Currently, computer systems that can process such a large amount of digital parameters in a design work space is just now becoming available.. However, designers, developers, operators, and manufacturers use only part of product model warehouse according to their needs, therefore, a collection of small prototypes adequate to each function rather than one complete prototype with all the necessary functions is more realistic.
In addition, for the efficient operation of simulation systems using virtual prototypes, an important issue to resolve is real-time processing in the area of high performance visualisation. While many computer systems focus on 3D solid objects, high performance visualisation focuses on surface rendering. The basic expression unit of an image is the polygon, and frequently millions of polygons are necessary for realistic frames. In this sense, partial simplification is necessary for product models to perform as geometry models for virtual prototypes.
Statistics are now available to engineers through automation and high-speed computing, to allow for better capture of uncertainty into the design process, but it allows several single aspects of a ship design to be explored comprehensively on their own before comparing them to ensure convergence and feasibility of the ship design as a whole.
In addition to linking ship structures, hydrodynamics, and susceptibility models for instance, the front end can link to force models and the back end can link with cost and affordability models to provide a full picture to decision makers so that timely decisions can be made with confidence.

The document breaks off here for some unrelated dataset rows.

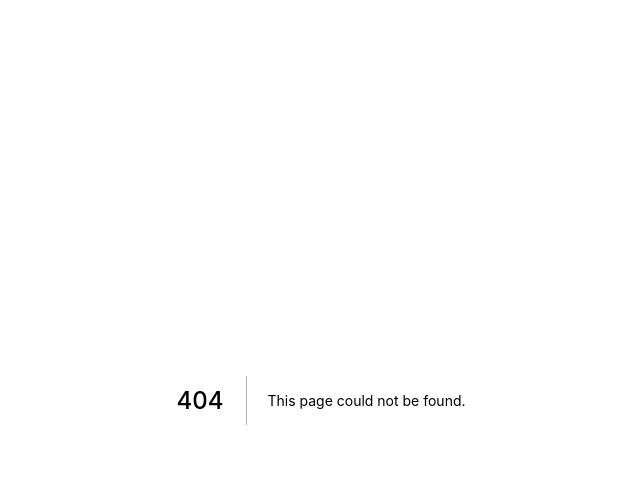
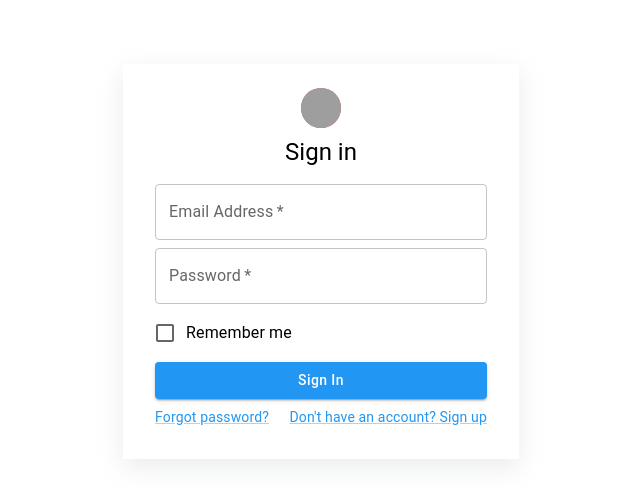
Before and after one commit to JakeFernandes98/ProjectAccess, a Next.js app in the folder client/: page /login in a window 1280 px wide. Before the commit this address had no page. Shown: the top 502 px of the page, without its empty margins (319-959 px from the left). Built offline with nearby package versions, Linux system fonts and the light colour scheme; grey boxes are pictures that could not be loaded.

Commit message:
feat: added skeleton login page

```diff
--- a/client/components/Box/Box.tsx
+++ b/client/components/Box/Box.tsx
@@ -2,6 +2,14 @@ import * as React from 'react';
 import MUIBox from '@mui/material/Box';
 import BoxProps from './Box.types';
 
-export default function Box({ sx, children }: BoxProps) {
-  return <MUIBox sx={sx}>{children}</MUIBox>;
+export default function Box({ sx, children, component, onSubmit }: BoxProps) {
+  return (
+    <MUIBox
+      sx={sx}
+      component={component}
+      onSubmit={onSubmit}
+    >
+      {children}
+    </MUIBox>
+  );
 }
--- a/client/components/Button/Button.tsx
+++ b/client/components/Button/Button.tsx
@@ -9,6 +9,8 @@ export default function Button({
   variant,
   fullWidth,
   disabled,
+  type,
+  sx,
 }: ButtonProps) {
   return (
     <MUIButton
@@ -16,6 +18,8 @@ export default function Button({
       variant={variant}
       fullWidth={fullWidth}
       disabled={disabled}
+      type={type}
+      sx={sx}
     >
       {label}
     </MUIButton>
--- a/client/components/Checkbox/Checkbox.types.ts
+++ b/client/components/Checkbox/Checkbox.types.ts
@@ -10,13 +10,15 @@ type checkboxColorType =
 type checkboxSizeType = 'medium' | 'small';
 
 export default interface CheckboxProps {
+  /** The checkbox label text */
+  label: string;
+
   /** If true, the component is checked. */
   checked?: boolean;
 
   /** Callback fired when the state is changed. */
   onChange?: (e: React.ChangeEvent<HTMLInputElement>) => void;
-  /** The checkbox label text */
-  label: string;
+
   /** The color of the component. */
   color?: checkboxColorType;
 
--- /dev/null
+++ b/client/components/LoginForm/LoginForm.tsx
@@ -0,0 +1,110 @@
+import * as React from 'react';
+import Avatar from '../Avatar/Avatar';
+import Button from '../Button/Button';
+import TextField from '../TextField/TextField';
+import Checkbox from '../Checkbox/Checkbox';
+import Grid from '../Grid/Grid';
+import Box from '../Box/Box';
+import Typography from '../Typography/Typography';
+import Container from '../Container/Container';
+
+import Link from '@mui/material/Link';
+
+export default function LoginForm() {
+  // on submit just print the email and password to the console for now
+  const handleSubmit = (event: React.FormEvent<HTMLFormElement>) => {
+    event.preventDefault();
+
+    const data = new FormData(event.currentTarget);
+    console.log({
+      email: data.get('email'),
+      password: data.get('password'),
+    });
+  };
+
+  return (
+    <Container
+      component="main"
+      maxWidth="xs"
+    >
+      <Box
+        sx={{
+          marginTop: 8,
+          display: 'flex',
+          flexDirection: 'column',
+          alignItems: 'center',
+          boxShadow: 'rgba(149, 157, 165, 0.2) 0px 8px 24px',
+          p: 2,
+        }}
+        component="div"
+      >
+        <Avatar
+          src="https://i0.wp.com/sbcf.fr/wp-content/uploads/2018/03/sbcf-default-avatar.png?ssl=1"
+          alt="Default avatar image"
+          sx={{ m: 1, bgcolor: 'secondary.main' }}
+        />
+        <Typography
+          component="h1"
+          variant="h5"
+        >
+          Sign in
+        </Typography>
+        <Box
+          component="form"
+          onSubmit={handleSubmit}
+          sx={{ m: 2 }}
+        >
+          <TextField
+            required
+            fullWidth
+            label="Email Address"
+            type="email"
+            name="email"
+            id="email"
+            sx={{ pb: 1 }}
+          />
+          <TextField
+            required
+            fullWidth
+            label="Password"
+            type="password"
+            name="password"
+            id="password"
+            sx={{ pb: 1 }}
+          />
+          <Checkbox label="Remember me" />
+          <Button
+            fullWidth
+            color="primary"
+            variant="contained"
+            label="Sign In"
+            type="submit"
+            sx={{ mb: 1, mt: 1 }}
+          />
+          <Grid container>
+            <Grid
+              item
+              xs
+            >
+              <Link
+                href="#"
+                variant="body2"
+              >
+                Forgot password?
+              </Link>
+            </Grid>
+            <Grid item>
+              {/** NOTE: currently sends user back to home page */}
+              <Link
+                href="/"
+                variant="body2"
+              >
+                {"Don't have an account? Sign up"}
+              </Link>
+            </Grid>
+          </Grid>
+        </Box>
+      </Box>
+    </Container>
+  );
+}
--- a/client/components/TextField/TextField.tsx
+++ b/client/components/TextField/TextField.tsx
@@ -10,6 +10,11 @@ export default function TextField({
   fullWidth,
   type,
   required,
+  name,
+  id,
+  autoFocus,
+  autoComplete,
+  sx,
 }: TextFieldProps) {
   return (
     <MUITextField
@@ -20,6 +25,11 @@ export default function TextField({
       fullWidth={fullWidth}
       type={type}
       required={required}
+      name={name}
+      id={id}
+      autoFocus={autoFocus}
+      autoComplete={autoComplete}
+      sx={sx}
     ></MUITextField>
   );
 }
--- a/client/pages/index.tsx
+++ b/client/pages/index.tsx
@@ -51,6 +51,7 @@ const Home: NextPage = () => {
             flexDirection: 'column',
             alignItems: 'center',
           }}
+          component="span"
         >
           <Grid
             container
--- /dev/null
+++ b/client/pages/login.tsx
@@ -0,0 +1,8 @@
+import type { NextPage } from 'next';
+import LoginForm from '../components/LoginForm/LoginForm';
+
+const Login: NextPage = () => {
+  return <LoginForm></LoginForm>;
+};
+
+export default Login;
```
Also changed, not shown: client/components/Box/Box.types.ts (+8 -1 lines), client/components/Button/Button.types.ts (+12 -0 lines), client/components/TextField/TextField.types.ts (+21 -0 lines).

Current next generation shipbuilding systems automate conventional processes and increase productivity and quality, but they are limited in introducing fundamental changes to conventional processes or accepting rapidly advancing technologies efficiently.
Recently, much attention has been paid to simulation-based manufacturing, which can model and simulate the whole process of manufacturing products including the design.
This simulation-based manufacturing environment is called virtual manufacturing, digital manufacturing, or virtual factory, and it is implemented in concepts such as virtual shipyards, and digital shipbuilding.
In order to develop practical systems based on contract provided here, a product model based 3D system is required. Furthermore, technologies for the process of block stand-up, assembly, processing, cutting, and testing should also be developed with operational verification.
In the future, by applying virtual simulation technology to the design, modeling, simulation, manufacturing, testing, and information systems under simulation-based manufacturing environments, a basis for concurrent engineering systems can be built and will be a principal factor affecting the competitiveness of the shipbuilding industry.
Here, we have discussed the emerging tools, modeling, and product info integration work space being developed to support early stage of Navy ship design. It is true Navy ship design was performed well before any of the advanced computational capabilities we seek today were available, but with current constraints to include rising cost of ships and the increasing complexity of technology, we cannot afford to not have the most powerful tools available.
Leveraging the power of “Digital Twin” Simulations to design, build, deploy and sustain the ships of the future while improving on existing process tools is likely to become even tougher to figure out.
1. Virtual Shipbuilding Solution Test Space
2. Function Simulation Process Simulation
3. 3D product Model System
4. Virtual Dock Assembly Simulation
5. General Equipment Arrangement
6. Planning & Scheduling Resource
7. Process Resource Transportation
8. Job Resource Worker, Operator
9. Operation Resource Workplace
10. Design Resource Performance